Most people have a regulator between their mind and mouth that modulates their brutish sentiments and spikiest impulses. Not Jobs. He made a point of being brutally honest. This made him charismatic and inspiring, yet also, to use the technical term, an asshole at times.
Jobs claimed it was the former. But I think he actually could have controlled himself, if he had wanted. When he hurt people, it was not because he was lacking in emotional awareness. Quite the contrary: He could size people up, understand their inner thoughts, and know how to relate to them, cajole them, or hurt them at will.
The nasty edge to his personality was not necessary.
It hindered him more than it helped him. But it did, at times, serve a purpose. Polite and velvety leaders, who take care to avoid bruising others, are generally not as effective at forcing change. Dozens of the colleagues whom Jobs most abused ended their litany of horror stories by saying that he got them to do things they never dreamed possible. He designed the Mac after appreciating the power of graphical interfaces in a way that Xerox was unable to do, and he created the iPod after grasping the joy of having a thousand songs in your pocket in a way that Sony, which had all the assets and heritage, never could accomplish.
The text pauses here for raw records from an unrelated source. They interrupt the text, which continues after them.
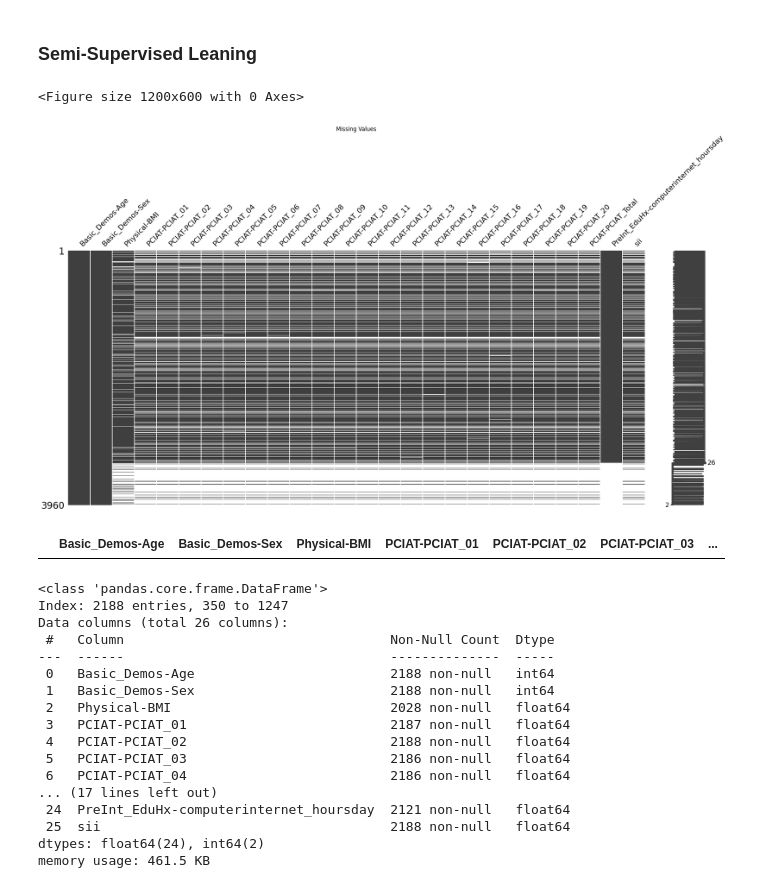
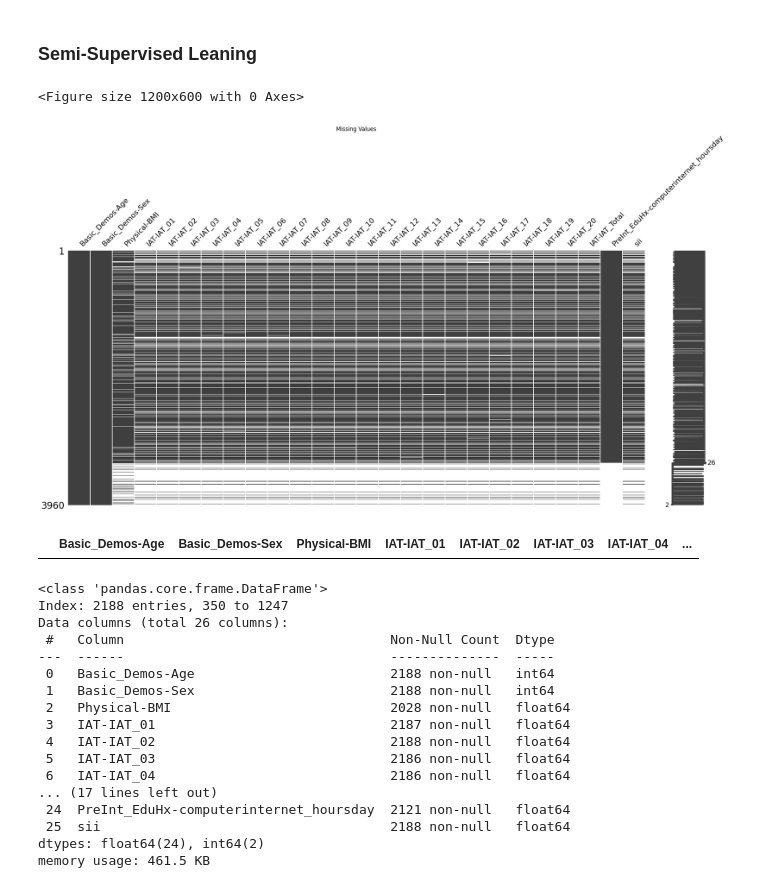
Before and after one commit to MufadhaTiohandra/skripsi, a Jupyter notebook: preprocessing.ipynb, the cells around one changed output. Cells and saved outputs as stored; diff of their text form; code cells hidden in the pictures.

```diff
--- a/preprocessing.ipynb
+++ b/preprocessing.ipynb
@@ -9,6 +9,9 @@ df = pd.read_csv('train.csv')
 # %%
 RANDOM_SEED = 42
 np.random.seed(RANDOM_SEED)
+# %%
+pciat_col = [col for col in df.columns if 'PCIAT' in col]
+df.rename(columns={col: col.replace('PCIAT', 'IAT') for col in pciat_col}, inplace=True)
 # %% [markdown]
 ## **EDA & PREPROCESSING**
 # %%
@@ -447,14 +456,13 @@ df_p = df_p[df_p['sii'].isnull()]
 df_t = df_c.dropna(subset=['sii'])
 # %%
 plt.figure(figsize=(12, 6))
-
-msno.matrix(df_c.sort_values(by=['PreInt_EduHx-computerinternet_hoursday'], ascending=False))
-# msno.matrix(df_p.iloc[:, 14:], ax=axes[1])
-
+msno.matrix(df_c.sort_values(
+    by=['PreInt_EduHx-computerinternet_hoursday'],
+    ascending=False))
 plt.title('Missing Values')
 plt.show()
 # %% [output]
 <Figure size 1200x600 with 0 Axes>
-[figure, old version]
+[figure, new version]
 # %%
 from sklearn.model_selection import train_test_split
@@ -469,7 +474,7 @@ heldout['sii'] = y_test
 # %%
 train_labeled[train_labeled['sii'].isna()]
 # %% [output]
-|  | Basic_Demos-Age | Basic_Demos-Sex | Physical-BMI | PCIAT-PCIAT_01 | PCIAT-PCIAT_02 | PCIAT-PCIAT_03 | ... |
+|  | Basic_Demos-Age | Basic_Demos-Sex | Physical-BMI | IAT-IAT_01 | IAT-IAT_02 | IAT-IAT_03 | IAT-IAT_04 | ... |
 # %%
 train_labeled.info()
 # %% [output]
@@ -481,10 +486,10 @@ Data columns (total 26 columns):
  0   Basic_Demos-Age                         2188 non-null   int64
  1   Basic_Demos-Sex                         2188 non-null   int64
  2   Physical-BMI                            2028 non-null   float64
- 3   PCIAT-PCIAT_01                          2187 non-null   float64
- 4   PCIAT-PCIAT_02                          2188 non-null   float64
- 5   PCIAT-PCIAT_03                          2186 non-null   float64
- 6   PCIAT-PCIAT_04                          2186 non-null   float64
+ 3   IAT-IAT_01                              2187 non-null   float64
+ 4   IAT-IAT_02                              2188 non-null   float64
+ 5   IAT-IAT_03                              2186 non-null   float64
+ 6   IAT-IAT_04                              2186 non-null   float64
 ... (17 lines left out)
  24  PreInt_EduHx-computerinternet_hoursday  2121 non-null   float64
  25  sii                                     2188 non-null   float64
```
Also changed, not shown: parts of 27 cells of this notebook, 11 other files.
Some leaders push innovations by being good at the big picture. Others do so by mastering details.
Jobs did both, relentlessly. As a result he launched a series of products over three decades that transformed whole industries. Was he smart? The book is also structured in a logical fashion. Although largely chronological, the chapters do center around certain themes.
Isaacson also avoids getting bogged down by technological details, which can be a temptation in a book that features a computer company. Even when the technological aspects of a product are necessary to illustrate a point, they are explained simply so that even a reader who is not tech savvy can understand.
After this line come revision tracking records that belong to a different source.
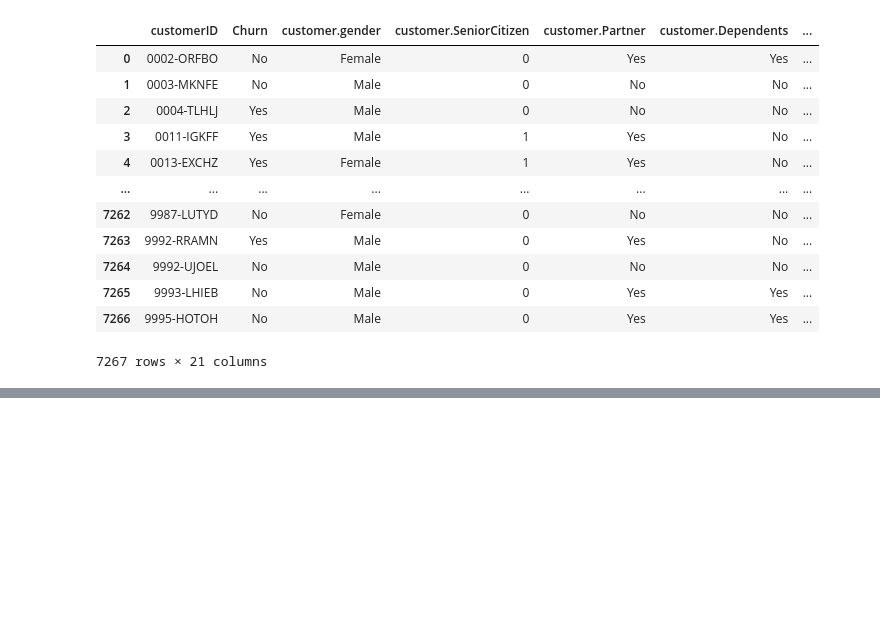
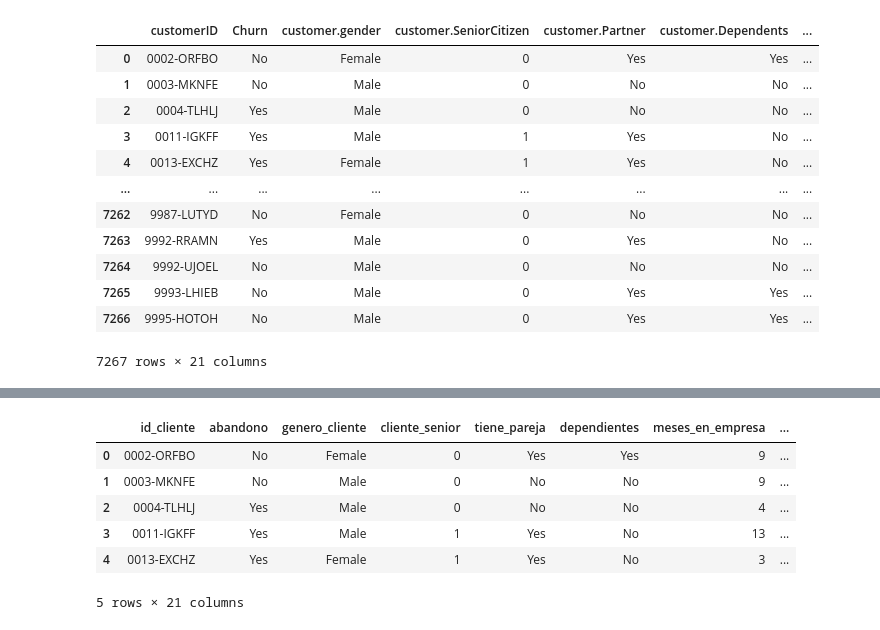
Before and after one commit to Nataliahfk/Telecom-X_-segundo-challenge, a Jupyter notebook: Telecom_X_Clallenge_Latam.ipynb, the cells around one changed output, grey strips where cells are left out. Cells and saved outputs as stored; diff of their text form; code cells hidden in the pictures; blank space fills up the shorter version.

```diff
--- a/Telecom_X_Clallenge_Latam.ipynb
+++ b/Telecom_X_Clallenge_Latam.ipynb
@@ -65,0 +88,36 @@ df_normalizado
+# %%
+#renombrando columnas
+# inplace=True 👉 Modifica el DataFrame original en el lugar
+df_normalizado.rename(columns={
+ 'customerID':'id_cliente',
+ 'Churn':'abandono',
+ 'customer.gender':'genero_cliente',
+ 'customer.SeniorCitizen':'cliente_senior',
+ 'customer.Partner':'tiene_pareja',
+ 'customer.Dependents':'dependientes',
+ 'customer.tenure': 'meses_en_empresa',
+ 'phone.PhoneService':'servicio_telefonico',
+ 'phone.MultipleLines':'lineas_multiples',
+ 'internet.InternetService':'servicio_internet',
+ 'internet.OnlineSecurity':'seguridad_online',
+ 'internet.OnlineBackup':'respaldo_online',
+ 'internet.DeviceProtection':'proteccion_dispositivo',
+ 'internet.TechSupport':'soporte_tecnico',
+ 'internet.StreamingTV':'tv_streaming',
+ 'internet.StreamingMovies':'peliculas_streaming',
+ 'account.Contract':'tipo_contrato',
+ 'account.PaperlessBilling':'factura_electronica',
+ 'account.PaymentMethod':'metodo_pago',
+ 'account.Charges.Monthly':'cargo_mensual',
+ 'account.Charges.Total':'cargo_total'
+}, inplace=True)
+
+df_normalizado.head()
+# %% [output]
+|  | id_cliente | abandono | genero_cliente | cliente_senior | tiene_pareja | dependientes | meses_en_empresa | ... |
+| 0 | 0002-ORFBO | No | Female | 0 | Yes | Yes | 9 | ... |
+| 1 | 0003-MKNFE | No | Male | 0 | No | No | 9 | ... |
+| 2 | 0004-TLHLJ | Yes | Male | 0 | No | No | 4 | ... |
+| 3 | 0011-IGKFF | Yes | Male | 1 | Yes | No | 13 | ... |
+| 4 | 0013-EXCHZ | Yes | Female | 1 | Yes | No | 3 | ... |
+5 rows × 21 columns
```
Also changed, not shown: parts of 2 cells of this notebook.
In terms of accuracy, I can only judge based on what I know from other sources as well as my impression after reading the biography. I do not have the resources or connections to go through every assertion made and verify them. I can, however, assess whether or not Isaacson appeared to be presenting an overly positive or negative picture.
I believe that Isaacson presents a realistic picture of Jobs that includes both the positive and negative sides to his personality. Jobs comes across as a real person with a lot of flaws and perhaps a mental illness, but who has also accomplished some amazing things. I did not get the feeling that Isaacson was trying to whitewash or defame him.
This is not to say that Isaacson is unbiased, but I have yet to find a biographer who isn't. A biographer must be passionate about his or her subject in order to devote the time needed to write a thorough biography, and with passion comes bias, whether positive or negative. Isaacson was positively biased towards Jobs, however, this did not prevent him from exposing the darker side of Jobs' personality.
He also contradicts Jobs' own statements with both facts and other people's accounts. I appreciated that he included both sides of a story. However, he does tend to justify Jobs' obnoxious behavior and negative personality traits by reminding the reader that these behaviors and traits also led him to do great things, and achieve the impossible. It often seems as though Isaacson is implying that the ends justify the means, although the reader is able to form his or her own opinion.
If you can ignore Isaacson's apologetic tone, which is present throughout, the biography does present a balanced picture of Jobs. Overall, I really enjoyed this biography. I would recommend this book to anyone who is a fan of Steve Jobs, Apple, or is interested in particularly influential people. Although Pixar plays a much smaller role, there are also some interesting stories about how Pixar came to be what it is today.